**TASK BRIEF**
Scan the records for the word "width". Report each line where it occurs.

**RECORDED INFORMATION**
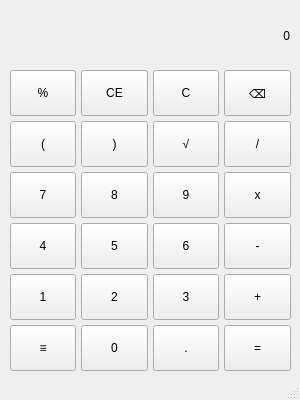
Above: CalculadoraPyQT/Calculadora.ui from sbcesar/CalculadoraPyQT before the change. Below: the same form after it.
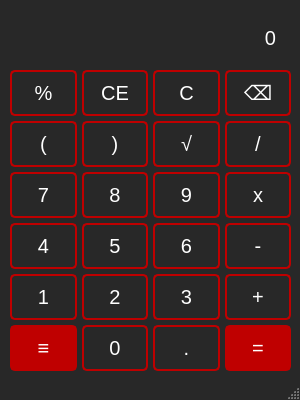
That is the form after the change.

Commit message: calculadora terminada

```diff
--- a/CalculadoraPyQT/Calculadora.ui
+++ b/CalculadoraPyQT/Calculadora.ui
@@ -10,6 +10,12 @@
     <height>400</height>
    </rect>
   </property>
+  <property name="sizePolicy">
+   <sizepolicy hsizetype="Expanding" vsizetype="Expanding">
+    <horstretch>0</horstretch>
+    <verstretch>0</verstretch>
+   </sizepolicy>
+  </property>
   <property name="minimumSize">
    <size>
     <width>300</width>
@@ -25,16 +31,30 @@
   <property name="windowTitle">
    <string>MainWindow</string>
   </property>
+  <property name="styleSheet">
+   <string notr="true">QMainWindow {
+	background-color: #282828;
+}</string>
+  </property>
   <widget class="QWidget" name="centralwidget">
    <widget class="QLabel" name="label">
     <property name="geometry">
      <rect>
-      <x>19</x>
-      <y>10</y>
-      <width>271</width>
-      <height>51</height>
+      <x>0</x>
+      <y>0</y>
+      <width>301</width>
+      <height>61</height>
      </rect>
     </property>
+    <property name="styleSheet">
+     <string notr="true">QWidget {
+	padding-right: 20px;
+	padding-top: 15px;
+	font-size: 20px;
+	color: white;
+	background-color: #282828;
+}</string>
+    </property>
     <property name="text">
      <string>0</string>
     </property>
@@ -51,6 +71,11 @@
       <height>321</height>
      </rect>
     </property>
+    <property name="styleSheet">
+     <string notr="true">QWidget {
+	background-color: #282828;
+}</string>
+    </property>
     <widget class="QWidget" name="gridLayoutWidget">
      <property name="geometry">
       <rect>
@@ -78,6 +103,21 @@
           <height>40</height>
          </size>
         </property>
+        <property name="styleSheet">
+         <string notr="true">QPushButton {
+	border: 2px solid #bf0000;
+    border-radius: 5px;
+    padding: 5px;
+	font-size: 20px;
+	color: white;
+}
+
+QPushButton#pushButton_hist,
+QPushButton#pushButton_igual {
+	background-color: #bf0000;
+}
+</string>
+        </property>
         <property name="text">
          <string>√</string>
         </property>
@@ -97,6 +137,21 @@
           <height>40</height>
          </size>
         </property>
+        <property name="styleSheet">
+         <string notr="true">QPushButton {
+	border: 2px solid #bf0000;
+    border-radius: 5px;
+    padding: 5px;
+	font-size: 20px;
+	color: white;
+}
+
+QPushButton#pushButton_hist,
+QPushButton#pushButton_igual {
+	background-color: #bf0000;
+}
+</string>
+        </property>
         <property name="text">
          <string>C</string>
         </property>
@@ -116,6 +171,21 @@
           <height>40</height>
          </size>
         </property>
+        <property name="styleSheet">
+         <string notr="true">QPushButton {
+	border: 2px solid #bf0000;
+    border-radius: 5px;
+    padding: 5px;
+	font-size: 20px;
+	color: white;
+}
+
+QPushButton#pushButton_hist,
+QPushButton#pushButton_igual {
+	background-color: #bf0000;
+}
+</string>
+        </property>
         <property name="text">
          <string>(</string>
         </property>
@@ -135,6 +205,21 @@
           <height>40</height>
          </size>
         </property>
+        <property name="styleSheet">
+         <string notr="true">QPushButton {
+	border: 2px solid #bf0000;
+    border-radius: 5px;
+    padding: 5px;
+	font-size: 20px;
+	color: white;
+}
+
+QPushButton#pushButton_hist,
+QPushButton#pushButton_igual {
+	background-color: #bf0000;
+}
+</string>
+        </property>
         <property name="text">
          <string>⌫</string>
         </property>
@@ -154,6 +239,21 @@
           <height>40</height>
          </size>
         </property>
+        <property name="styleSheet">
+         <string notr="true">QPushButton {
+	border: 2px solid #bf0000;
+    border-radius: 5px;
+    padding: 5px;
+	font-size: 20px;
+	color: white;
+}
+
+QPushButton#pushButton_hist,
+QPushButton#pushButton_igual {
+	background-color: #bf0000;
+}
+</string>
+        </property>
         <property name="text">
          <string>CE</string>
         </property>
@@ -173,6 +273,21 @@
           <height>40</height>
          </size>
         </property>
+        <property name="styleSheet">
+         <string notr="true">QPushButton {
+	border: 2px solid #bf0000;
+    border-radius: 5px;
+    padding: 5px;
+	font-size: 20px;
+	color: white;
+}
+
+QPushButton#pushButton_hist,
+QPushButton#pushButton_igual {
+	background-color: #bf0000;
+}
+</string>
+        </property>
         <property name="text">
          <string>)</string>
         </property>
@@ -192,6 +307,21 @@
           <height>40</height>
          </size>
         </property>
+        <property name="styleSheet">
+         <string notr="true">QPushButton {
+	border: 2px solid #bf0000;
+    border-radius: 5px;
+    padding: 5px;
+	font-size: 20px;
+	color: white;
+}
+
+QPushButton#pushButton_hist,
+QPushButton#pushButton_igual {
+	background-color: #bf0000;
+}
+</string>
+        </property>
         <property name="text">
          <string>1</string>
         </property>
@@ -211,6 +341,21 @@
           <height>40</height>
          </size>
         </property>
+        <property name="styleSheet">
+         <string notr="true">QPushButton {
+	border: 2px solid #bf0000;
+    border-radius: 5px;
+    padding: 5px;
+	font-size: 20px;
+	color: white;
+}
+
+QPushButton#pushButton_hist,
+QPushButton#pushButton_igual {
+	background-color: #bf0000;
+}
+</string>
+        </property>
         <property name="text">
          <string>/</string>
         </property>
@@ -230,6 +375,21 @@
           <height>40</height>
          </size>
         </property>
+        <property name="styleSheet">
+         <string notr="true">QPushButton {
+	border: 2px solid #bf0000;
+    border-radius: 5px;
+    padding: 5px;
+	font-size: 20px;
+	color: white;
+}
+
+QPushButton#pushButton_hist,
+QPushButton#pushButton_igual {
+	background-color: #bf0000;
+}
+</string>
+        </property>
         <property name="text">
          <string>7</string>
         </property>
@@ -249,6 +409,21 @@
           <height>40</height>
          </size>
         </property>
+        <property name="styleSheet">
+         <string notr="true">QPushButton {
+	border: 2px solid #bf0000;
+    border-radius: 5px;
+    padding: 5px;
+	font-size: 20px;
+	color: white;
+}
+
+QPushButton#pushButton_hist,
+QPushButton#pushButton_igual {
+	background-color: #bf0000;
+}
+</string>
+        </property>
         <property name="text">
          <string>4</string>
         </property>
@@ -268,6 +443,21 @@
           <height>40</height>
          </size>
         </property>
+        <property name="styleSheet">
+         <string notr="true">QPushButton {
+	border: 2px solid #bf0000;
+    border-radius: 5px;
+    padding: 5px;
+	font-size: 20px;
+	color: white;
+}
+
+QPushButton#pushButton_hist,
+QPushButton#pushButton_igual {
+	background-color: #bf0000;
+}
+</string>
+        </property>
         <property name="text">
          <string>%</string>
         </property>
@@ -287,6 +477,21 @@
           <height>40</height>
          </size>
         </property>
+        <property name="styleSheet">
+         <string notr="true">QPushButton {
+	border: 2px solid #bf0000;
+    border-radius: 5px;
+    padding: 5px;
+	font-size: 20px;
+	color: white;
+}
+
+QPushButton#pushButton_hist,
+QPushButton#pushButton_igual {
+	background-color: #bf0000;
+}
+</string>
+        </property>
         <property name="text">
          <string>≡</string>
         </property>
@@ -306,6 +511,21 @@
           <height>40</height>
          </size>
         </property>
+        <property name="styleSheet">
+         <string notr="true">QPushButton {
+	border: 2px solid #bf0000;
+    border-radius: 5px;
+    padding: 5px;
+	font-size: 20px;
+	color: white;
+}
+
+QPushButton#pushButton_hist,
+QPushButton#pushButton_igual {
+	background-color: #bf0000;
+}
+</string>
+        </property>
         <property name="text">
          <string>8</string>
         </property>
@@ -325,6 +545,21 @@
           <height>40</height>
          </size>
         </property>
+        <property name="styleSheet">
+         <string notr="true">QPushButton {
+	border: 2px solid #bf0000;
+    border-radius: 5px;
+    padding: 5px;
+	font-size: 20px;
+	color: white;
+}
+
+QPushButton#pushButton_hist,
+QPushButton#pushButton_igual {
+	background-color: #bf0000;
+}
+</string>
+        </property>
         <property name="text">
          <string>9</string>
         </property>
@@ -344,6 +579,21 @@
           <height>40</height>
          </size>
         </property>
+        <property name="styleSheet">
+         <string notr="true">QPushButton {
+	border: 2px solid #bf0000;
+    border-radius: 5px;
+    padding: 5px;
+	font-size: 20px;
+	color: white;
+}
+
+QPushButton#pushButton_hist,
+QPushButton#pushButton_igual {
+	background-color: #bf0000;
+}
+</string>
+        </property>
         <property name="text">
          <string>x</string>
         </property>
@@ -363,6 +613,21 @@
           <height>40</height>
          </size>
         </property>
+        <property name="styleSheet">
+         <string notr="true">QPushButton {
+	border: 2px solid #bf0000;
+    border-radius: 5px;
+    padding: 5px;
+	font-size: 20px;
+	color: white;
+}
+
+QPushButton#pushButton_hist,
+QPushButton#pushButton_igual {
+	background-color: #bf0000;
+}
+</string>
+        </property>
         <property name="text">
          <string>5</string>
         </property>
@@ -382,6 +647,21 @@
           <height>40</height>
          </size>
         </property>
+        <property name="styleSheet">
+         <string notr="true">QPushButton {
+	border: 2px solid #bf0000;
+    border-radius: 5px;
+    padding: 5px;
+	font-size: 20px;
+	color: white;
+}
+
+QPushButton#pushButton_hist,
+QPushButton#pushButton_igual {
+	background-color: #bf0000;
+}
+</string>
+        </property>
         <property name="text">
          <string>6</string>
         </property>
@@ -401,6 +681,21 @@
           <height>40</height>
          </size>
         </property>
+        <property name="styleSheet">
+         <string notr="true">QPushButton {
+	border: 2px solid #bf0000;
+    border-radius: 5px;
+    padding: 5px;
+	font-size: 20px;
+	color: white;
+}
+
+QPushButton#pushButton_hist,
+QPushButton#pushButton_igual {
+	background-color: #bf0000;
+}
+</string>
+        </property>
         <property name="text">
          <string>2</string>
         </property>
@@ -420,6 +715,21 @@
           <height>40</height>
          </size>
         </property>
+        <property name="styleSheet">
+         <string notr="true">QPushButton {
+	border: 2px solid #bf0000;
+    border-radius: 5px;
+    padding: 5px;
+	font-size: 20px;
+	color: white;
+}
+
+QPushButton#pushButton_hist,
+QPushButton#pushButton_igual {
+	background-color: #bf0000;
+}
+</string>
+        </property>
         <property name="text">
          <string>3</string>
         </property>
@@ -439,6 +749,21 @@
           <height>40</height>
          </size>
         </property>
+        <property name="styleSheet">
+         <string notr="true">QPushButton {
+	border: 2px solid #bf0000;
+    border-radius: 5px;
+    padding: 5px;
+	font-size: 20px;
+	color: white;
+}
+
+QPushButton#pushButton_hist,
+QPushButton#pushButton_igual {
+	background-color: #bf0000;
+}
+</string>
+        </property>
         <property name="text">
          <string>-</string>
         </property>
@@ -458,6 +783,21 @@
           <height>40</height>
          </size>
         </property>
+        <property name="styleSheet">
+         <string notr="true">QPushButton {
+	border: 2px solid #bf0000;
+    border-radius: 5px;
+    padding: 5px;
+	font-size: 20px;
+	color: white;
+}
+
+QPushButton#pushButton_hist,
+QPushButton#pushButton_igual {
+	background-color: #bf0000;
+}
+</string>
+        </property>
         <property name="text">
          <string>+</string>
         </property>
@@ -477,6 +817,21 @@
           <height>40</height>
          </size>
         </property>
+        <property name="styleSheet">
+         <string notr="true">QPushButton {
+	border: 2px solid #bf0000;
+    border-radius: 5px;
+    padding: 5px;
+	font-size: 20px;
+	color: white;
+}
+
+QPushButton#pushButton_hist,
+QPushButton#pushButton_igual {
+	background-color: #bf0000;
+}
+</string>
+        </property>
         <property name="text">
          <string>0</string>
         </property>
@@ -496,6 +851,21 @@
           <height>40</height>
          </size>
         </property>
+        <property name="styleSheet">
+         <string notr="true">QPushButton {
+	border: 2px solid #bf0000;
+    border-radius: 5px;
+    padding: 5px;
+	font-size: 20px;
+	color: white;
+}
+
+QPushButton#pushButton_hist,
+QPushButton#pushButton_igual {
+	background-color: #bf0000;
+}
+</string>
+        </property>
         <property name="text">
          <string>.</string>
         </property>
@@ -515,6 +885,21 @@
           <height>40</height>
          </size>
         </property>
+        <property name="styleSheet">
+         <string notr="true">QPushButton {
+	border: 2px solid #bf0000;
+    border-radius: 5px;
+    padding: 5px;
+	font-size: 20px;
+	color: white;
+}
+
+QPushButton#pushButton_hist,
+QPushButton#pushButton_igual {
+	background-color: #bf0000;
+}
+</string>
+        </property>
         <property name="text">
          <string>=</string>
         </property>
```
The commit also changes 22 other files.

**EXERCISE RESPONSE**
     <width>300</width>
-      <width>271</width>
+      <width>301</width>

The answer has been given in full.